(Provided data Opens)
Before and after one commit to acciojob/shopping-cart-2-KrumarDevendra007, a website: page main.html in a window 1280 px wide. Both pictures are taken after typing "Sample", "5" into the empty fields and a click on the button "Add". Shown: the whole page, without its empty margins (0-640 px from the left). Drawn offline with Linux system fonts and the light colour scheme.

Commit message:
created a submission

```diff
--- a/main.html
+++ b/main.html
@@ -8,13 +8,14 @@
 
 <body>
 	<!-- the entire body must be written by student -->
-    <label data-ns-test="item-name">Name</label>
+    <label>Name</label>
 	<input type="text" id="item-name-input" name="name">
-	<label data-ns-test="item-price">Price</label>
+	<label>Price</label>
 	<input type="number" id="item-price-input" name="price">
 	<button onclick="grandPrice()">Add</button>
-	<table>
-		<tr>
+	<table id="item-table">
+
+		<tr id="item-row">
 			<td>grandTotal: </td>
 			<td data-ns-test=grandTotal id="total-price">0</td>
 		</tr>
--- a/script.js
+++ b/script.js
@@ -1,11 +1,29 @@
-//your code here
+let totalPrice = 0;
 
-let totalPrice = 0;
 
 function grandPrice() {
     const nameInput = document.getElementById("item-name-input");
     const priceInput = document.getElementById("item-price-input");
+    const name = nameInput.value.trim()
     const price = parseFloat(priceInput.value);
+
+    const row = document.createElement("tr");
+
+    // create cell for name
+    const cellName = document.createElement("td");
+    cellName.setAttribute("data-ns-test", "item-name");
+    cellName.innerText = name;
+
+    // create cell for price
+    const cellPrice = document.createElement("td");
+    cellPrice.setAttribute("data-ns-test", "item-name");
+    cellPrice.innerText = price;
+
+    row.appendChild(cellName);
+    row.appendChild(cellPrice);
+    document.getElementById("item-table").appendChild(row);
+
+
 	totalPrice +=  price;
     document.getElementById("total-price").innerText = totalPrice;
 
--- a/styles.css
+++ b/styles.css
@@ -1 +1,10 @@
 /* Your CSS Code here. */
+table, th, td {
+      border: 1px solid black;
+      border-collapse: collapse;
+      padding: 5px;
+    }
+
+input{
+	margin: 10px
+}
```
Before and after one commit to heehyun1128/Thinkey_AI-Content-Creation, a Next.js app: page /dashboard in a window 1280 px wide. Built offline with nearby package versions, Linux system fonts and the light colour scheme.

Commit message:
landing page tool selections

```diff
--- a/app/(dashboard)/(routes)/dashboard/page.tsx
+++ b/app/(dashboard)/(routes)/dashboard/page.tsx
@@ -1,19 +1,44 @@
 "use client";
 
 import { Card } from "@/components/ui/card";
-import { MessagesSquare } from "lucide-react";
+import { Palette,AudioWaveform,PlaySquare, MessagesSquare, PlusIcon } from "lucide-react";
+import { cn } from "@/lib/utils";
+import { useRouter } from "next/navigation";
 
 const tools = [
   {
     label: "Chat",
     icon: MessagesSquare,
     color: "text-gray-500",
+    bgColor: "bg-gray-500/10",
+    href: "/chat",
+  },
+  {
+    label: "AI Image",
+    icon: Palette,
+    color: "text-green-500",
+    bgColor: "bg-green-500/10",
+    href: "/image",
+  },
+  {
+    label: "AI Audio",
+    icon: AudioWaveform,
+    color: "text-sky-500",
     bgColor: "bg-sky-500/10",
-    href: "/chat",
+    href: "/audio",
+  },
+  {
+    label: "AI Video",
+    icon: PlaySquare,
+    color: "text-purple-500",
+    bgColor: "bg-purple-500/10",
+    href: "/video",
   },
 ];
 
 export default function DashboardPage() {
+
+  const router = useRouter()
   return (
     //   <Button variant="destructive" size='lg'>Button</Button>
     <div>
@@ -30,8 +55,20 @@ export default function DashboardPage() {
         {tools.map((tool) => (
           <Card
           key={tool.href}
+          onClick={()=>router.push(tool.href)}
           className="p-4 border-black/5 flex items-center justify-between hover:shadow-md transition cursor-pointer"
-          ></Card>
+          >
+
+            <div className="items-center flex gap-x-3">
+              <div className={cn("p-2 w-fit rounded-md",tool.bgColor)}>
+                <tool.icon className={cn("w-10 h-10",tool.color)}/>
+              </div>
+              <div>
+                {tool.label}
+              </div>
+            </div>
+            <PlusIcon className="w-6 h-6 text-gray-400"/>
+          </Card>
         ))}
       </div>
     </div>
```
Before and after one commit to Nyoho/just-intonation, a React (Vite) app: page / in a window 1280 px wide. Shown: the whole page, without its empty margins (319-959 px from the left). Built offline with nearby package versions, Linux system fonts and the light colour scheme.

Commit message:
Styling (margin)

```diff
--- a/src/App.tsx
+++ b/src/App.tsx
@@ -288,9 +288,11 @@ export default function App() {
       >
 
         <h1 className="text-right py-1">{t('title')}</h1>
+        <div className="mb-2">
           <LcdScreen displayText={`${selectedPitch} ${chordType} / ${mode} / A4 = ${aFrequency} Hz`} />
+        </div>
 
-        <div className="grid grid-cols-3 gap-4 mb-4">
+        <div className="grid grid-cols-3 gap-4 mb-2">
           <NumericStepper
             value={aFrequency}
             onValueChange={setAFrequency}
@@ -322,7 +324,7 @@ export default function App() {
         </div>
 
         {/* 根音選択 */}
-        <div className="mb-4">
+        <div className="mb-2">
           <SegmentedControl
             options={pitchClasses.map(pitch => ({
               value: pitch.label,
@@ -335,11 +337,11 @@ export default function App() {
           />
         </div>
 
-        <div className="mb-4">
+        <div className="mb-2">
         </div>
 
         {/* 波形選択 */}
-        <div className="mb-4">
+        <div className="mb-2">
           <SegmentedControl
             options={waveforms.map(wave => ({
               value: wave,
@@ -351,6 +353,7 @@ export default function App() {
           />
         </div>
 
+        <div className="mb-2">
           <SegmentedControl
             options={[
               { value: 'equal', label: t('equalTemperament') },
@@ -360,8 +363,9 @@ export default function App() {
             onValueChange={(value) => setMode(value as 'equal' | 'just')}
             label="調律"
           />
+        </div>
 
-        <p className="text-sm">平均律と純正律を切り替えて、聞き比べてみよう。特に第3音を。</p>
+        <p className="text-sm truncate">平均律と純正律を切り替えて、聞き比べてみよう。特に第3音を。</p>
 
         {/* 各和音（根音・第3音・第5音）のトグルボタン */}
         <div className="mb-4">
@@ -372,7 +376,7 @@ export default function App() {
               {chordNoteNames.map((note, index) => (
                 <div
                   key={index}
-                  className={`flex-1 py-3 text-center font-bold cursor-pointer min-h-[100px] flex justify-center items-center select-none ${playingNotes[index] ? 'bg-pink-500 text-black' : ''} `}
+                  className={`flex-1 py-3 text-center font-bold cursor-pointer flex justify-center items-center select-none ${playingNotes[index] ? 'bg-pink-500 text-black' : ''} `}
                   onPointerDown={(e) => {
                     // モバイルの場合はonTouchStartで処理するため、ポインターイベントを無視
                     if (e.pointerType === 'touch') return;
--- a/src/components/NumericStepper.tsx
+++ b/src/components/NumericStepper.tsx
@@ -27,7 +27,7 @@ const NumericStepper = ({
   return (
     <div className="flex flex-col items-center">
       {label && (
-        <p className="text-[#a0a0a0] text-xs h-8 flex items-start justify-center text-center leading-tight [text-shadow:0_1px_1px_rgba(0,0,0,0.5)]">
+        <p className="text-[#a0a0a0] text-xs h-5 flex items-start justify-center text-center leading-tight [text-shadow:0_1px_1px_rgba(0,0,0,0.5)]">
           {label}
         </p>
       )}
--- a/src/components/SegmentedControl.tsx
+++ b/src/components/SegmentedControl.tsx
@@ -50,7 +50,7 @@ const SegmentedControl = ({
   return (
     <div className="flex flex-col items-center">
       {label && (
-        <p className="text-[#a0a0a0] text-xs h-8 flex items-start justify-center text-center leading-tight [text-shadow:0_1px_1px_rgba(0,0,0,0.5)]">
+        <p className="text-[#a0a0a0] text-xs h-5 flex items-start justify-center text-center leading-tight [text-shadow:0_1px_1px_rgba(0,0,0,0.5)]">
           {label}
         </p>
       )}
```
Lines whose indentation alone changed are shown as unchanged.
(Provided data Closes)
Find every line in the records that has the word "components". Copy those lines.

§ Your response
 import { Card } from "@/components/ui/card";
--- a/src/components/NumericStepper.tsx
+++ b/src/components/NumericStepper.tsx
--- a/src/components/SegmentedControl.tsx
+++ b/src/components/SegmentedControl.tsx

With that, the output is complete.